If we take this 21.8% and apply it to the total number of auctioneers listed on AuctionZip, we have: 17,871 / 0.218 = 81,977.

Let’s take another state, Ohio, and count the total number of licensed auctioneers, and then look at AuctionZip and count the number listed there. For February 12, 2010:

  • Total number of licensees in Ohio: 3,316
  • Total number of licensees in Ohio living in Ohio: 2,794
  • Total number of Ohio auctioneers on AuctionZip: 715
  • Total number of Ohio auctioneers on AuctionZip living in Ohio: 713

This means if we take: 713 / 2,794 = 0.2573372 = approximately 25.7%. Approximately 25.7% of the Ohio resident auctioneers are listed on AuctionZip.

If we take this 25.7% and apply it to the total number of auctioneers listed on AuctionZip, we have: 17,871 / 0.257 = 69,445.

Let’s take a third state, Texas, and count the total number of licensed auctioneers, and then look at AuctionZip and count the number listed there. For February 12, 2010:

  • Total number of licensees in Texas: 2,174
  • Total number of licensees in Texas living in Texas: 1,825
  • Total number of Texas auctioneers on AuctionZip: 653
  • Total number of Texas auctioneers on AuctionZip living in Texas: 652

This means if we take: 652 / 1,825 = 0.3572603 = approximately 35.7%. Approximately 35.7% of the Texas resident auctioneers are listed on AuctionZip.

If we take this 35.7% and apply it to the total number of auctioneers listed on AuctionZip, we have: 17,871 / 0.357 = 50,022.

Looking at these three states:

  • North Carolina’s numbers suggest about 82,000 auctioneers
  • Ohio’s numbers suggest about 70,000 auctioneers
  • Texas’ numbers suggest about 50,000 auctioneers

These individual state’s numbers are dependent upon how saturated the use of AuctionZip is within their state. For example, we could look at North Dakota:

North Dakota, for February 12, 2010:

  • Total number of licensees in North Dakota: 391
  • Total number of licensees in North Dakota living in North Dakota: 374
  • Total number of North Dakota auctioneers on AuctionZip: 9
  • Total number of North Dakota auctioneers on AuctionZip living in North Dakota: 8

This means if we take: 8 / 374 = 0.0213904 = approximately 2.14%. Approximately 2.14% of the North Dakota resident auctioneers are listed on AuctionZip.

If we take this 2.14% and apply it to the total number of auctioneers listed on AuctionZip, we have: 17,871 / 0.0214 = 835,469!

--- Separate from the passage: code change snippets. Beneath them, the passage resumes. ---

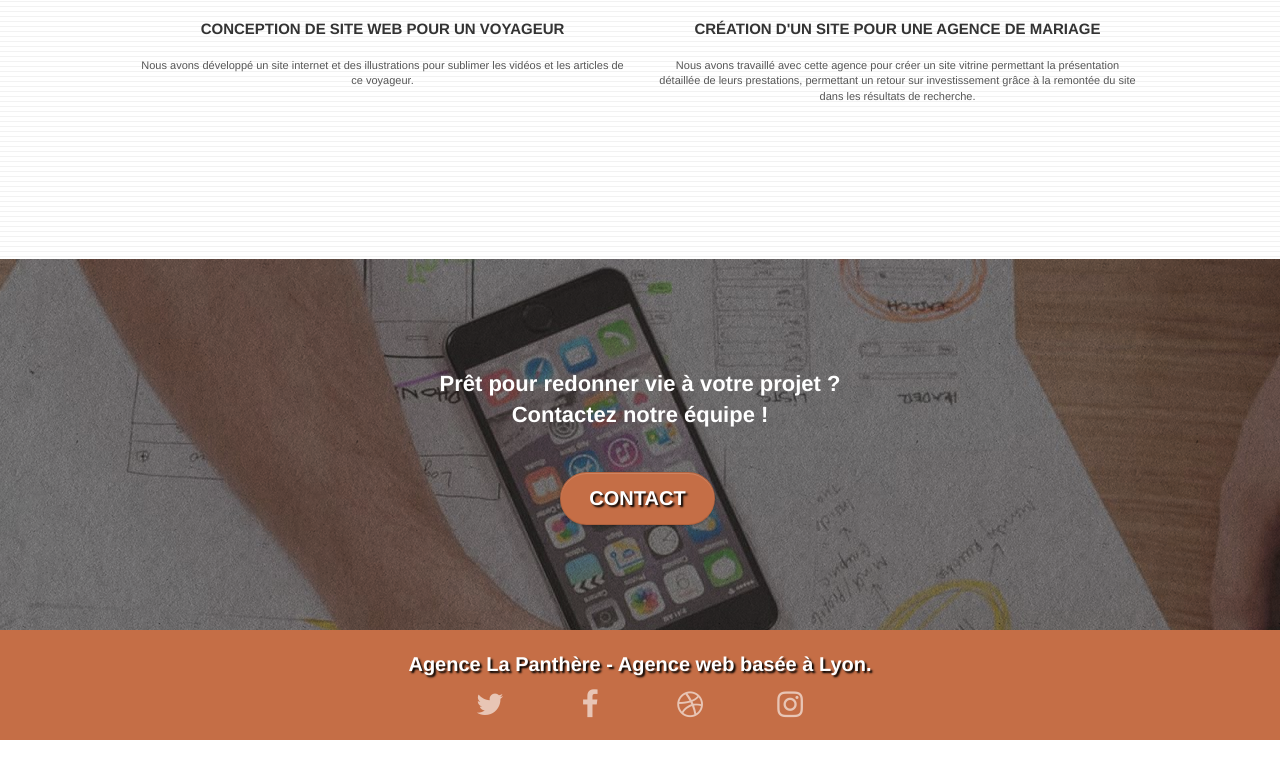
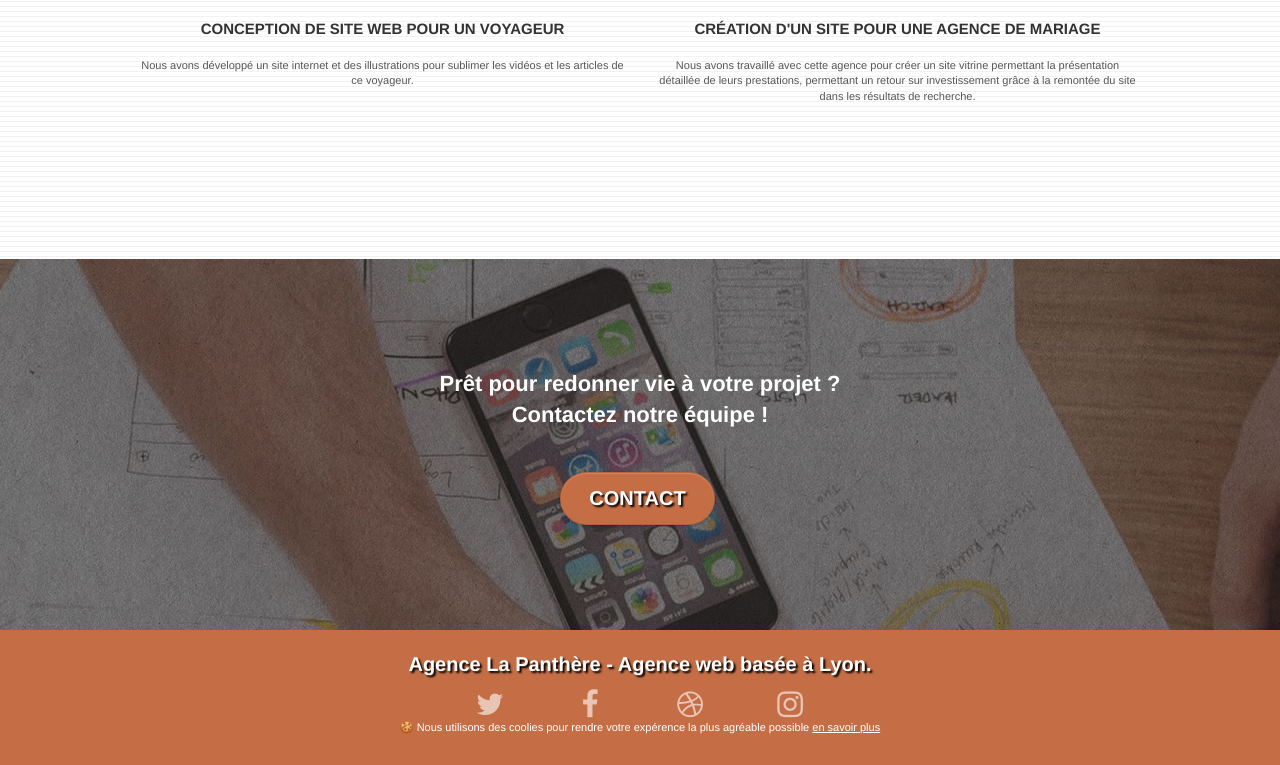
Before and after one commit to Bapt1917/projet4-la-panthere, a plain HTML site: page index.html in a window 1280 px wide. Shown: the part 3207-3972 px from the top of the page. Before the commit the page ends 3947 px from the top, so only its background shows below. Drawn offline with Linux system fonts and the light colour scheme.

Commit message:
Update index.html

```diff
--- a/index.html
+++ b/index.html
@@ -199,7 +199,7 @@
 		<div class="row">
 			<div class="col-sm-12">
 				<p class="text-center white fontsize20 contrast bold">
-					Agence La Panthère - Agence web basée à Lyon.<br>
+					Agence La Panthère - Agence web basée à Lyon.
 				</p>
 				<nav class="row row-no-gutters social">
 					<div class="col-sm-3">
@@ -223,8 +223,8 @@
 						</div>
 					</div>
 				</nav>
-				<!--
-				<div class="row">
+				<p class=" white text-center"> 🍪 Nous utilisons des coolies pour rendre votre expérence la plus agréable possible <a class ="white" href="https://www.cnil.fr/fr/rgpd-de-quoi-parle-t-on" target="blank"><u>en savoir plus</u></a></p>
+				<!--<div class="row">
 					<div class="col-sm-4">
 						Partenaires
 							<ul>
@@ -261,8 +261,8 @@
 							<li><a href="remontersurgoogle.com">remontersurgoogle.com</a></li>
 							<li><a href="vraiseofiable.com">vraiseofiable.com</a></li>
 						</ul>
-					</div>
-				</div> -->
+					</div>-->
+				</div>
 			</div>
 		</div>
 	</div>
```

Clearly, AuctionZip usage in North Dakota is low at 2.14% and possibly AuctionZip usage in Texas is high at 35.7%. So, the actual nationwide number is likely between these two numbers.

If the nationwide average AuctionZip usage is 20% in the United States, then we could calculate 17,871 / 0.20 = 89,355.

In summary, for years most of us have been hearing that there are only 25,000 – 30,000 auctioneers in the United States. Is it evident there are far more than those estimates? It sure does.

Mike Brandly, Auctioneer, CAI, AARE has been an auctioneer and certified appraiser for over 30 years. His company’s auctions are located at: Mike Brandly, Auctioneer, Keller Williams Auctions and Goodwill Columbus Car Auction. His Facebook page is: www.facebook.com/mbauctioneer. He is Executive Director of The Ohio Auction School.